The fixed 3-inch rear LCD is certain to be one of the most contentious features of the new G15. The G-series has, in part, been defined by an on again, off again love affair with articulating screens. Way back in 2000, the G1 kicked things off with a stunning-for-the-era 1.8-inch flip 'n' swivel screen. This remained the status quo up through the G6, which made the jump to a 2-inch unit. But then came the dark years. The G7 through G10 all had fixed screens, but public outcry was so great that Canon flip-flopped again and graced the G11 and G12 with beautiful 3-inch articulating panels.
So, is it any surprise that Canon's designers have changed their minds once more and opted for a fixed screen on the G15? The new panel bumps the resolution up to 922,000-dot resolution, which is certainly nice, but the PR department's suggestion that the fixed screen was chosen to reduce the camera's overall weight and bulk seems like a bit of misdirection to us. First off, articulating screens don't really add that much depth or weight, and second, the G15 is not exactly a pocketable camera anyway.
The G15 is equipped with a pop-up flash with a range of 1.6-23 feet (50cm-7m) at wide angle and 1.6-15 feet (50cm-4.5m) at full telephoto. Canon rates the flash recharge time at "10 seconds or less," but in our experience it never took anywhere near 10 seconds from flash to flash. It also sports a fully functional hot shoe, which makes it compatible with Canon's Speedlite external flashes and other accessories.
Like most compact cameras (even advanced ones), the PowerShot G15 is limited to just a few ports. All of these are found under the spring-loaded hard plastic flap on the right side of the body. Included are a mini HDMI port, USB mini (for either a direct data connection or A/V output to your TV), and a remote terminal.

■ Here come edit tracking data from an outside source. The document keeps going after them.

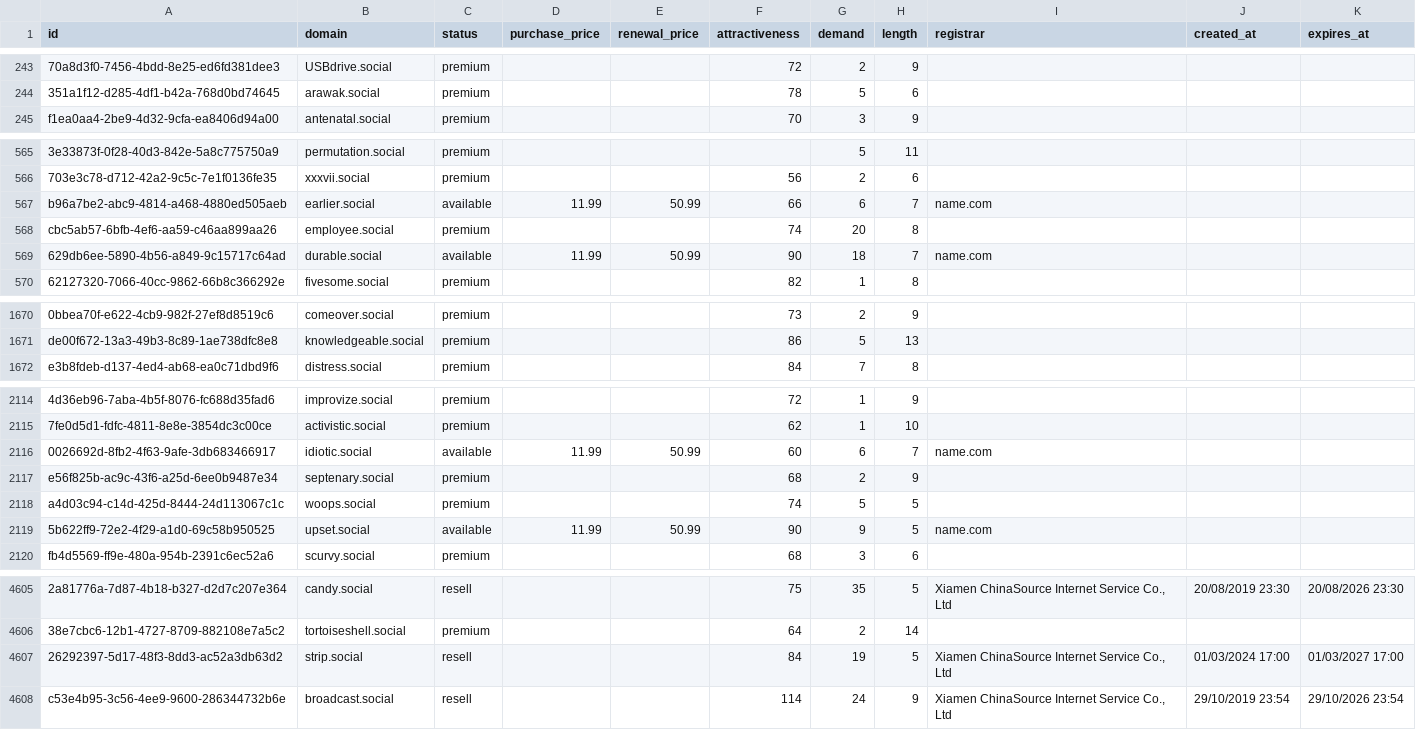
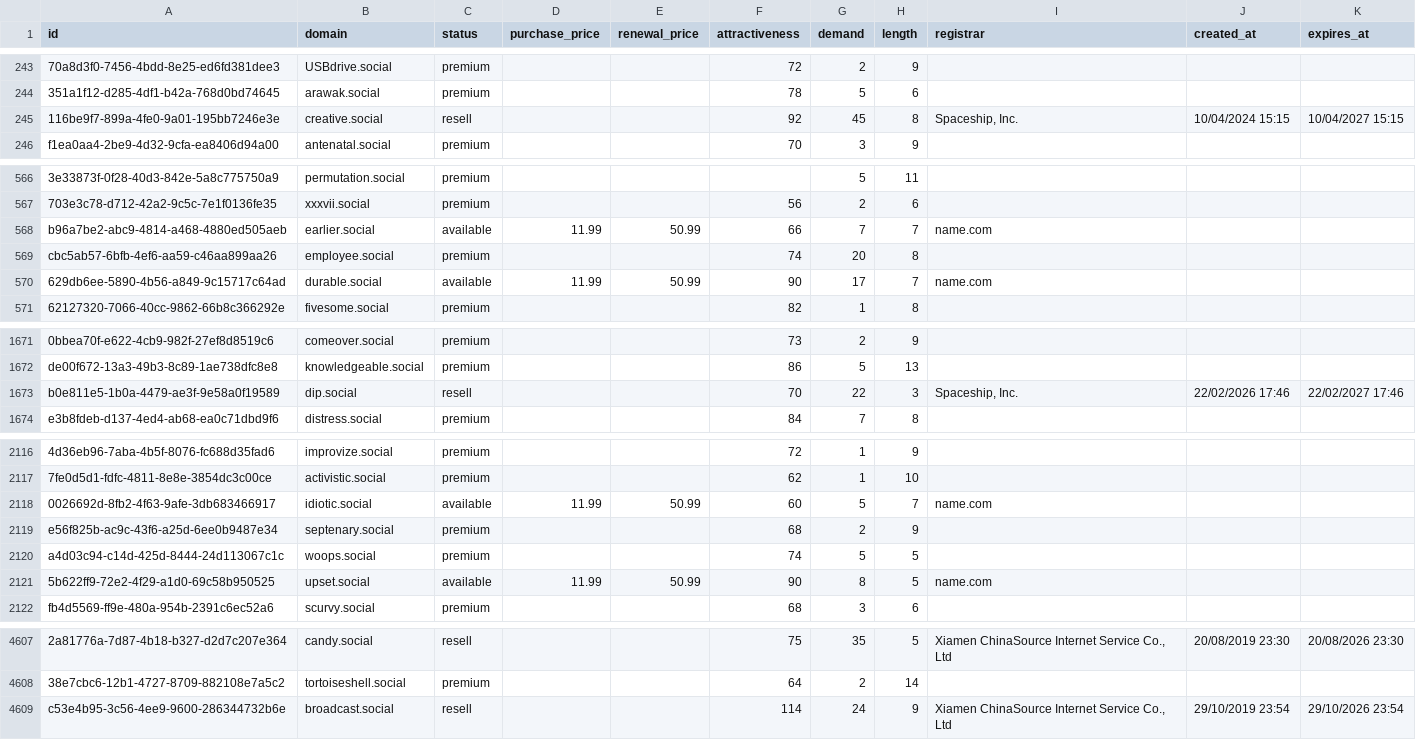
Before and after one commit to UniqueDomains/social-oneword-domains, a CSV file: social.csv, drawn as a sheet; only a part is shown, gaps mark what is left out; removed rows and columns are numbered as before the commit, all else as after; the diff covers the shown part only; the diff names each change by its address in the sheet, - before the commit and + after, or states it on an @@ line.

Commit message:
Domains update

```diff
--- a/social.csv
+++ b/social.csv
+row 245: 116be9f7-899a-4fe0-9a01-195bb7246e3e | creative.social | resell |  |  | 92 | 45 | 8 | Spaceship, Inc. | 10/04/2024 15:15 | 10/04/2027 15:15
-G568 (demand): 6
+G568 (demand): 7
-G570 (demand): 18
+G570 (demand): 17
+row 1673: b0e811e5-1b0a-4479-ae3f-9e58a0f19589 | dip.social | resell |  |  | 70 | 22 | 3 | Spaceship, Inc. | 22/02/2026 17:46 | 22/02/2027 17:46
-G2118 (demand): 6
+G2118 (demand): 5
-G2121 (demand): 9
+G2121 (demand): 8
-row 4607: 26292397-5d17-48f3-8dd3-ac52a3db63d2 | strip.social | resell |  |  | 84 | 19 | 5 | Xiamen ChinaSource Internet Service Co., Ltd | 01/03/2024 17:00 | 01/03/2027 17:00
```
Also changed, not shown: 59 edited cells elsewhere in this file, 3 other files.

Also present are a fully functional hot shoe and a little flap near the battery/memory card compartment that allows for use of the optional AC power adapter kit (part number ACK‐DC80).
The G15 uses Canon's NB-10L proprietary lithium-ion battery pack, which is the same battery used by the top-tier G1 X, as well as Canon's SX series of superzooms. According to CIPA testing, users should expect to see battery life of about 350 shots with the LCD turned on, or up to 770 when it's off. We can't see too many users relying on the G15's optical viewfinder, so that number will probably be on the low end of the scale in real-world usage.
As is par for the course these days, the G15 accepts SD, SDHC, and SDXC memory cards. There is no on-board storage, which should be no surprise to anyone who's used an advanced compact or interchangeable lens camera in the past decade.